━━━━━ TASK DATA ━━━━━
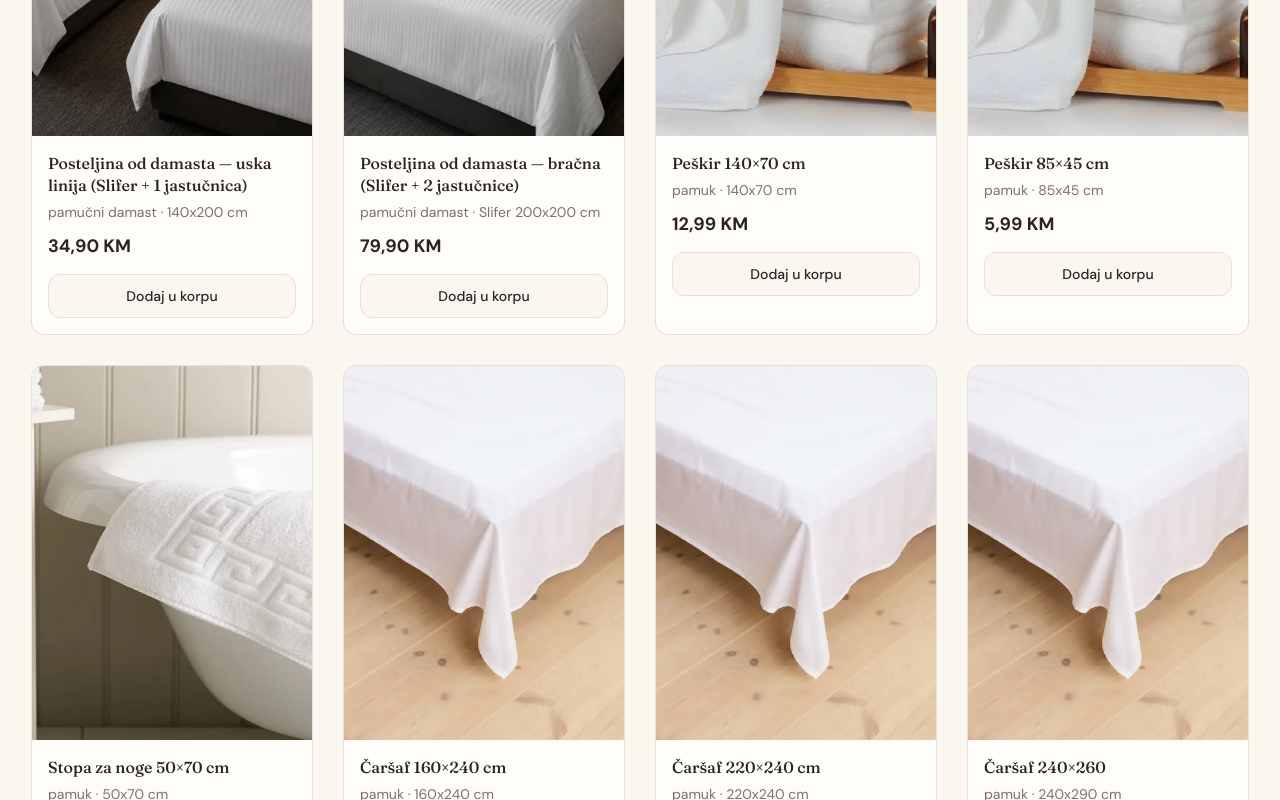
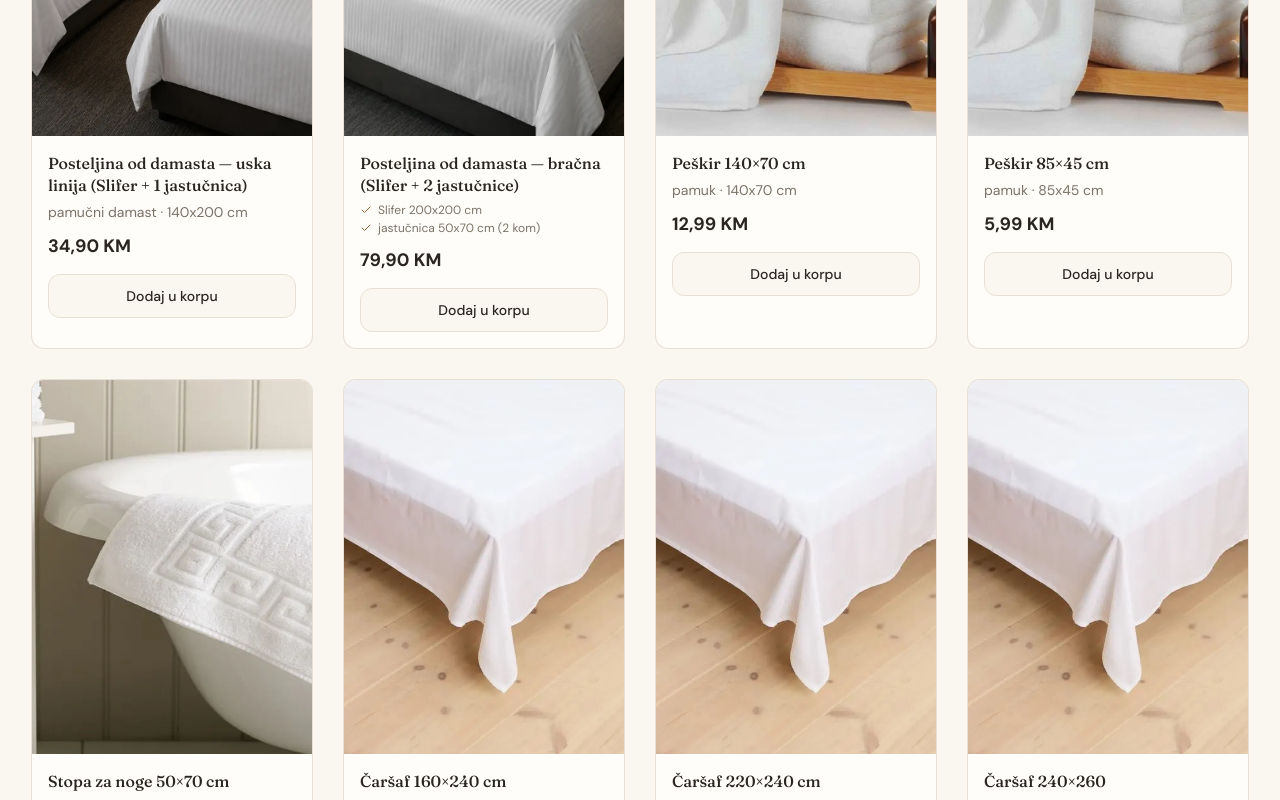
Before and after one commit to hareselimovic-hue/aurelia, a Next.js app: page / in a window 1280 px wide. Shown: the part 1880-2680 px from the top of the page. Built offline with nearby package versions, Linux system fonts and the light colour scheme.

Commit message:
KarticaProizvoda: prikazi pun sadrzaj seta direktno na kartici (checklist), ne tek na proizvodnoj stranici

```diff
--- a/src/components/product/kartica-proizvoda.tsx
+++ b/src/components/product/kartica-proizvoda.tsx
@@ -1,6 +1,7 @@
 "use client";
 
 import Link from "next/link";
+import { Check } from "lucide-react";
 
 import { PlaceholderImage } from "@/components/placeholder-image";
 import { formatPrice } from "@/lib/format";
@@ -89,9 +90,23 @@ export function KarticaProizvoda({
           <Link href={href}>{proizvod.naziv}</Link>
         </h3>
 
-        <p className="text-sm text-muted-foreground">
-          {proizvod.materijal} · {dimenzija}
-        </p>
+        {/* Za setove: pun sadržaj vidljiv odmah na kartici, ne tek na proizvodnoj stranici
+            (korisnički feedback 23.08.2026 — "ne vidi se sta sadrzi dok ne udjemo"). Za obične
+            proizvode ostaje kratka meta linija materijal · dimenzija. */}
+        {jeBundleBezIzbora ? (
+          <ul className="space-y-0.5 text-xs text-muted-foreground">
+            {proizvod.dimenzije.map((stavka) => (
+              <li key={stavka} className="flex items-start gap-1.5">
+                <Check className="mt-0.5 size-3 shrink-0 text-primary" aria-hidden="true" />
+                <span>{stavka}</span>
+              </li>
+            ))}
+          </ul>
+        ) : (
+          <p className="text-sm text-muted-foreground">
+            {proizvod.materijal} · {dimenzija}
+          </p>
+        )}
 
         <div className="mt-1 flex items-baseline gap-2">
           <span className="font-sans text-lg font-semibold text-foreground">
```
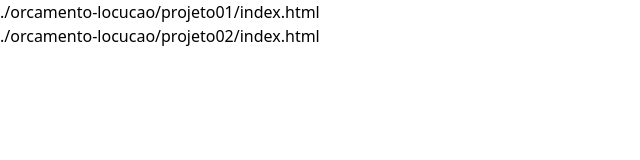
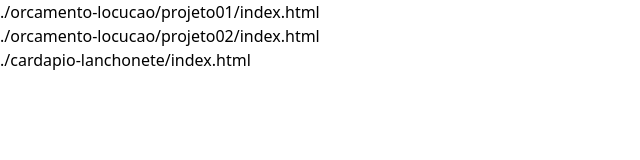
Before and after one commit to tiagofrancafernandes/Estimativa-Orcamentos-via-WhatsApp, a plain HTML site: page index.html in a window 1280 px wide. Shown: the whole page, without its empty margins (0-640 px from the left). Drawn offline with nearby package versions, Linux system fonts and the light colour scheme.

Commit message:
Update index.html

```diff
--- a/index.html
+++ b/index.html
@@ -11,6 +11,8 @@
     <ul>
         <li><a target="_blank" href="./orcamento-locucao/projeto01/index.html">./orcamento-locucao/projeto01/index.html</a></li>
         <li><a target="_blank" href="./orcamento-locucao/projeto02/index.html">./orcamento-locucao/projeto02/index.html</a></li>
+        <li><a target="_blank" href="./cardapio-lanchonete/index.html">./cardapio-lanchonete/index.html</a></li>
+
         <!-- <li><a target="_blank" href="./">./</a></li> -->
     </ul>
 </body>
```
━━━━━
#### DESCRIPTION OF THE TASK:
Copy here each line of the preceding records with "Linux" in it.

#### RESPONSE TO THE TASK:
Before and after one commit to hareselimovic-hue/aurelia, a Next.js app: page / in a window 1280 px wide. Shown: the part 1880-2680 px from the top of the page. Built offline with nearby package versions, Linux system fonts and the light colour scheme.
Before and after one commit to tiagofrancafernandes/Estimativa-Orcamentos-via-WhatsApp, a plain HTML site: page index.html in a window 1280 px wide. Shown: the whole page, without its empty margins (0-640 px from the left). Drawn offline with nearby package versions, Linux system fonts and the light colour scheme.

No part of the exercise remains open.